I spent 12 hours playing "Far Harbor," the new downloadable coda to November's "Fallout 4."
I spent six of those hours playing "Far Harbor's" most infuriating sequence.
Or at least that's how long it felt. A stealth sales pitch for "Fallout 4's" most innovative but ignored system, settlement-building, the sequence Trons you into the memory banks of a synth. You have to scavenge for blocks to build a road on which little green digital mites can reach the synth's lost memories, and also place turrets to defend them. Clearing the way for the road, however, also requires you to place another kind of block that redirects a laser into red firewalls and thus dissolves them.
The whole thing is "Portal" in design but "Minecraft" in slow, painstaking play. Any intellectually stimulating "a ha!" moments are burned away by the rigors of reaching the next one. By the time you uncover the synth's most revelatory memory at the end of the fourth of these wireframe puzzles, you're too worn down to register the shock it deserves — and too hurried to move along and slog through the fifth and final of them.
(Warning: Significant spoilers below. If you'd like to read my general, spoiler-free impress…
That synth, the tube-headed DiMA, is at the center of another factional balancing act in "Far Harbor" — another rendering of deadly judgments based on whether you think religion is stupid or robots are people.
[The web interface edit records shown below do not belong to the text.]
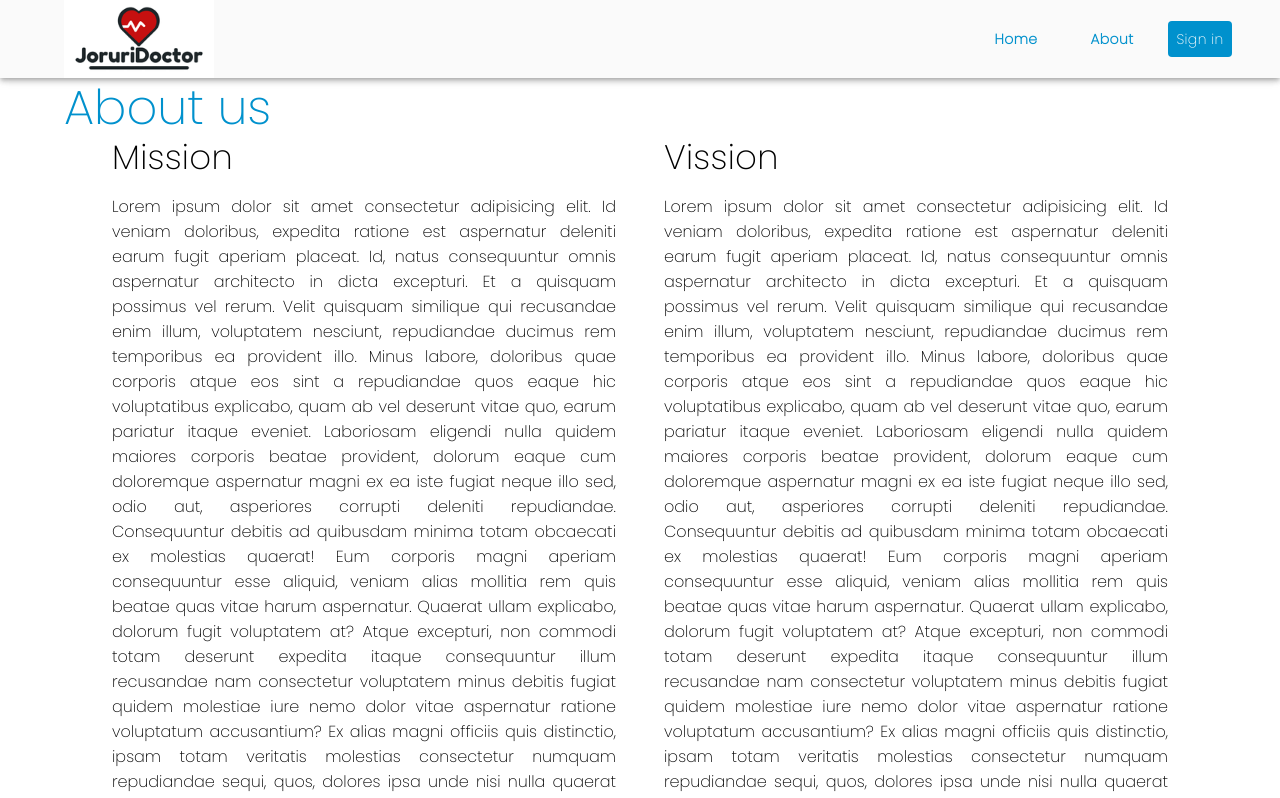
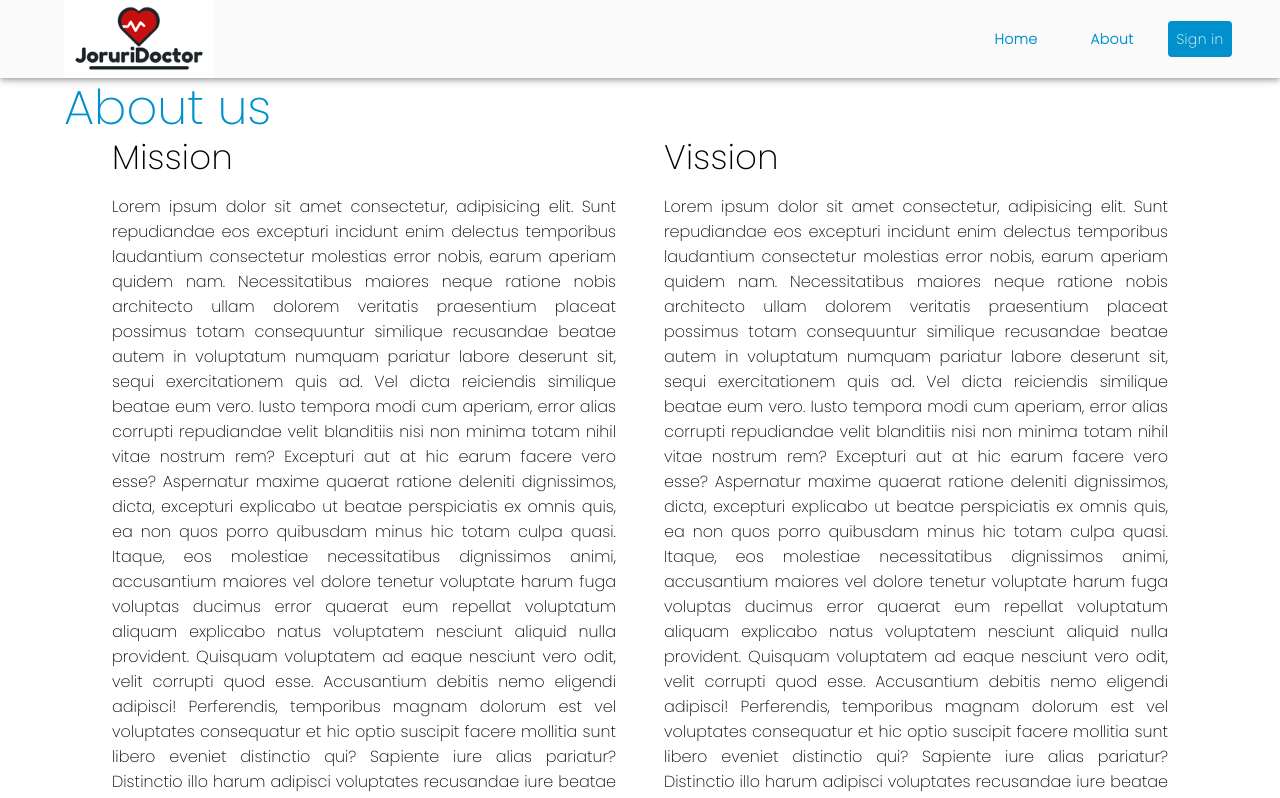
Before and after one commit to sajid73/joruriDoctor-client, a React (Create React App) app: page /about in a window 1280 px wide. Shown: the top 798 px of the page. Built offline with nearby package versions, Linux system fonts and the light colour scheme.

Commit message:
project merged

```diff
--- a/package.json
+++ b/package.json
@@ -12,6 +12,7 @@
     "@testing-library/user-event": "^13.5.0",
     "react": "^18.1.0",
     "react-dom": "^18.1.0",
+    "react-material-ui-carousel": "^3.4.2",
     "react-router-dom": "^6.3.0",
     "react-scripts": "^5.0.1",
     "swiper": "^8.2.2",
--- a/src/components/Home/Carousel/HomeCarousel.jsx
+++ b/src/components/Home/Carousel/HomeCarousel.jsx
@@ -5,6 +5,7 @@ import {
 } from "@mui/material";
 import React from "react";
 import Carousel from "react-material-ui-carousel";
+import { Link, Link as RouterLink } from 'react-router-dom';
 import Hero1 from "../../../assets/images/Doctor1.jpg";
 import { items } from "../../DemoData/HomeData";
 
@@ -62,6 +63,8 @@ const HomeCarousel = () => {
                 variant="outlined"
                 size="large"
                 color="inherit"
+                component={RouterLink}
+                to="/signin"
                 sx={{
                   width: 300,
                   fontWeight: "bold",
@@ -72,7 +75,7 @@ const HomeCarousel = () => {
                   },
                 }}
               >
-                MAKE AN APPOINTMENT!
+                <Link to="/signin">MAKE AN APPOINTMENT!</Link>
               </Button>
             </Stack>
           </Box>
--- a/src/index.css
+++ b/src/index.css
@@ -9,4 +9,5 @@ body {
 
 a {
   text-decoration: none;
+  color: inherit;
 }
--- a/src/pages/About.js
+++ b/src/pages/About.js
@@ -11,47 +11,36 @@ const About = () => {
       <Typography variant="h3" color="#0091CD" sx={{ fontWeight: "regular" }}>
         About us
       </Typography>
-      <Container sx={{display: 'flex', textAlign: 'justify'}}>
+      <Container sx={{ display: "flex", textAlign: "justify" }}>
         <Container>
           <Typography variant="h4" color="initial">
             Mission
           </Typography>
           <p>
-            Lorem ipsum dolor sit amet consectetur adipisicing elit. Id veniam
-            doloribus, expedita ratione est aspernatur deleniti earum fugit
-            aperiam placeat. Id, natus consequuntur omnis aspernatur architecto
-            in dicta excepturi. Et a quisquam possimus vel rerum. Velit quisquam
-            similique qui recusandae enim illum, voluptatem nesciunt,
-            repudiandae ducimus rem temporibus ea provident illo. Minus labore,
-            doloribus quae corporis atque eos sint a repudiandae quos eaque hic
-            voluptatibus explicabo, quam ab vel deserunt vitae quo, earum
-            pariatur itaque eveniet. Laboriosam eligendi nulla quidem maiores
-            corporis beatae provident, dolorum eaque cum doloremque aspernatur
-            magni ex ea iste fugiat neque illo sed, odio aut, asperiores
-            corrupti deleniti repudiandae. Consequuntur debitis ad quibusdam
-            minima totam obcaecati ex molestias quaerat! Eum corporis magni
-            aperiam consequuntur esse aliquid, veniam alias mollitia rem quis
-            beatae quas vitae harum aspernatur. Quaerat ullam explicabo, dolorum
-            fugit voluptatem at? Atque excepturi, non commodi totam deserunt
-            expedita itaque consequuntur illum recusandae nam consectetur
-            voluptatem minus debitis fugiat quidem molestiae iure nemo dolor
-            vitae aspernatur ratione voluptatum accusantium? Ex alias magni
-            officiis quis distinctio, ipsam totam veritatis molestias
-            consectetur numquam repudiandae sequi, quos, dolores ipsa unde nisi
-            nulla quaerat odio quae nobis possimus. Iste similique vitae tempore
-            alias nobis praesentium recusandae aut facilis quo. Deleniti ipsa
-            provident commodi. Dolorum deserunt eius veniam assumenda sunt animi
-            quaerat! Molestias, quasi. Vel aperiam tenetur reiciendis quisquam
-            voluptatibus facilis fuga aspernatur dolorem totam cupiditate
-            temporibus aliquam iure modi id ut numquam praesentium provident
-            voluptates repellat non mollitia, vero sapiente. Impedit deserunt
-            autem mollitia maiores, architecto assumenda, at, dolorem recusandae
-            ab pariatur officia nemo enim eius. Pariatur molestiae magnam
-            dolorem, velit nihil quis temporibus iusto eveniet minus laborum eum
-            facilis suscipit architecto et accusamus ipsum dolorum possimus quam
-            beatae! Eveniet adipisci dignissimos cum modi. Fugiat eveniet
-            debitis illo iure tenetur exercitationem aspernatur praesentium
-            voluptatibus quibusdam vel accusamus, molestiae ratione?
+            Lorem ipsum dolor sit amet consectetur, adipisicing elit. Sunt
+            repudiandae eos excepturi incidunt enim delectus temporibus
+            laudantium consectetur molestias error nobis, earum aperiam quidem
+            nam. Necessitatibus maiores neque ratione nobis architecto ullam
+            dolorem veritatis praesentium placeat possimus totam consequuntur
+            similique recusandae beatae autem in voluptatum numquam pariatur
+            labore deserunt sit, sequi exercitationem quis ad. Vel dicta
+            reiciendis similique beatae eum vero. Iusto tempora modi cum
+            aperiam, error alias corrupti repudiandae velit blanditiis nisi non
+            minima totam nihil vitae nostrum rem? Excepturi aut at hic earum
+            facere vero esse? Aspernatur maxime quaerat ratione deleniti
+            dignissimos, dicta, excepturi explicabo ut beatae perspiciatis ex
+            omnis quis, ea non quos porro quibusdam minus hic totam culpa quasi.
+            Itaque, eos molestiae necessitatibus dignissimos animi, accusantium
+            maiores vel dolore tenetur voluptate harum fuga voluptas ducimus
+            error quaerat eum repellat voluptatum aliquam explicabo natus
+            voluptatem nesciunt aliquid nulla provident. Quisquam voluptatem ad
+            eaque nesciunt vero odit, velit corrupti quod esse. Accusantium
+            debitis nemo eligendi adipisci! Perferendis, temporibus magnam
+            dolorum est vel voluptates consequatur et hic optio suscipit facere
+            mollitia sunt libero eveniet distinctio qui? Sapiente iure alias
+            pariatur? Distinctio illo harum adipisci voluptates recusandae iure
+            beatae animi architecto veritatis ipsam perferendis quos libero,
+            quisquam sapiente eligendi reprehenderit!
           </p>
         </Container>
         <Container>
@@ -59,41 +48,30 @@ const About = () => {
             Vission
           </Typography>
           <p>
-            Lorem ipsum dolor sit amet consectetur adipisicing elit. Id veniam
-            doloribus, expedita ratione est aspernatur deleniti earum fugit
-            aperiam placeat. Id, natus consequuntur omnis aspernatur architecto
-            in dicta excepturi. Et a quisquam possimus vel rerum. Velit quisquam
-            similique qui recusandae enim illum, voluptatem nesciunt,
-            repudiandae ducimus rem temporibus ea provident illo. Minus labore,
-            doloribus quae corporis atque eos sint a repudiandae quos eaque hic
-            voluptatibus explicabo, quam ab vel deserunt vitae quo, earum
-            pariatur itaque eveniet. Laboriosam eligendi nulla quidem maiores
-            corporis beatae provident, dolorum eaque cum doloremque aspernatur
-            magni ex ea iste fugiat neque illo sed, odio aut, asperiores
-            corrupti deleniti repudiandae. Consequuntur debitis ad quibusdam
-            minima totam obcaecati ex molestias quaerat! Eum corporis magni
-            aperiam consequuntur esse aliquid, veniam alias mollitia rem quis
-            beatae quas vitae harum aspernatur. Quaerat ullam explicabo, dolorum
-            fugit voluptatem at? Atque excepturi, non commodi totam deserunt
-            expedita itaque consequuntur illum recusandae nam consectetur
-            voluptatem minus debitis fugiat quidem molestiae iure nemo dolor
-            vitae aspernatur ratione voluptatum accusantium? Ex alias magni
-            officiis quis distinctio, ipsam totam veritatis molestias
-            consectetur numquam repudiandae sequi, quos, dolores ipsa unde nisi
-            nulla quaerat odio quae nobis possimus. Iste similique vitae tempore
-            alias nobis praesentium recusandae aut facilis quo. Deleniti ipsa
-            provident commodi. Dolorum deserunt eius veniam assumenda sunt animi
-            quaerat! Molestias, quasi. Vel aperiam tenetur reiciendis quisquam
-            voluptatibus facilis fuga aspernatur dolorem totam cupiditate
-            temporibus aliquam iure modi id ut numquam praesentium provident
-            voluptates repellat non mollitia, vero sapiente. Impedit deserunt
-            autem mollitia maiores, architecto assumenda, at, dolorem recusandae
-            ab pariatur officia nemo enim eius. Pariatur molestiae magnam
-            dolorem, velit nihil quis temporibus iusto eveniet minus laborum eum
-            facilis suscipit architecto et accusamus ipsum dolorum possimus quam
-            beatae! Eveniet adipisci dignissimos cum modi. Fugiat eveniet
-            debitis illo iure tenetur exercitationem aspernatur praesentium
-            voluptatibus quibusdam vel accusamus, molestiae ratione?
+            Lorem ipsum dolor sit amet consectetur, adipisicing elit. Sunt
+            repudiandae eos excepturi incidunt enim delectus temporibus
+            laudantium consectetur molestias error nobis, earum aperiam quidem
+            nam. Necessitatibus maiores neque ratione nobis architecto ullam
+            dolorem veritatis praesentium placeat possimus totam consequuntur
+            similique recusandae beatae autem in voluptatum numquam pariatur
+            labore deserunt sit, sequi exercitationem quis ad. Vel dicta
+            reiciendis similique beatae eum vero. Iusto tempora modi cum
+            aperiam, error alias corrupti repudiandae velit blanditiis nisi non
+            minima totam nihil vitae nostrum rem? Excepturi aut at hic earum
+            facere vero esse? Aspernatur maxime quaerat ratione deleniti
+            dignissimos, dicta, excepturi explicabo ut beatae perspiciatis ex
+            omnis quis, ea non quos porro quibusdam minus hic totam culpa quasi.
+            Itaque, eos molestiae necessitatibus dignissimos animi, accusantium
+            maiores vel dolore tenetur voluptate harum fuga voluptas ducimus
+            error quaerat eum repellat voluptatum aliquam explicabo natus
+            voluptatem nesciunt aliquid nulla provident. Quisquam voluptatem ad
+            eaque nesciunt vero odit, velit corrupti quod esse. Accusantium
+            debitis nemo eligendi adipisci! Perferendis, temporibus magnam
+            dolorum est vel voluptates consequatur et hic optio suscipit facere
+            mollitia sunt libero eveniet distinctio qui? Sapiente iure alias
+            pariatur? Distinctio illo harum adipisci voluptates recusandae iure
+            beatae animi architecto veritatis ipsam perferendis quos libero,
+            quisquam sapiente eligendi reprehenderit!
           </p>
         </Container>
       </Container>
```
Also changed, not shown: src/pages/SignUp.js (+0 -8 lines), 2 other files (tests, documents, lock files or other folders).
Sometimes the dilemmas are compelling, and sometimes they feel like more rungs on the same philosophical hamster wheel.
"Far Harbor," to Bethesda's credit, shows some signs that the "Fallout" and "Elder Scrolls" studio realizes how tired and absurd the messianic trope of its open-world RPGs has become. A few conversations felt only a step or two removed from my Wanderer being asked, "What is wrong with you? Who just shows up somewhere new and kills hundreds of people in the name of 'helping others'?"
Cyberspace puzzles aside, the routine quests of "Far Harbor" are staged on a whole new island map bathed in radioactive fog and overrun with a few new enemies. The map is nothing special — its gray-brown palette and stuttering framerate suffocate any Stephen King-esque charm in its Maine setting and all the lobster catching that comes with it.
The enemies, meanwhile, achieve some novelty in the beastly sea creatures (giant hermit crabs!) but only brutal unfairness in the new Assaultron Dominator. The latter word is right — the thing one-hit killed my level-45 Wanderer about 15 times before I save-scummed my way to victory. Then I immediately had to fight another one.
I almost never notched those incremental kills, though. The first time I stepped off the boat at Far Harbor, I couldn't speak with Capt. Avery, the settlement leader who gives you the DLC's first main quest. It seems a bug from late in my "Fallout 4" play-through disabled that and other, similarly significant conversation options.
I'd find a save, from five hours and three levels earlier, that let me talk to Avery. But I almost wish I hadn't. "Far Harbor" may glimpse its core game's crests and even flood you with precious adhesive for crafting, but it's otherwise a weak voyage for a strong vessel.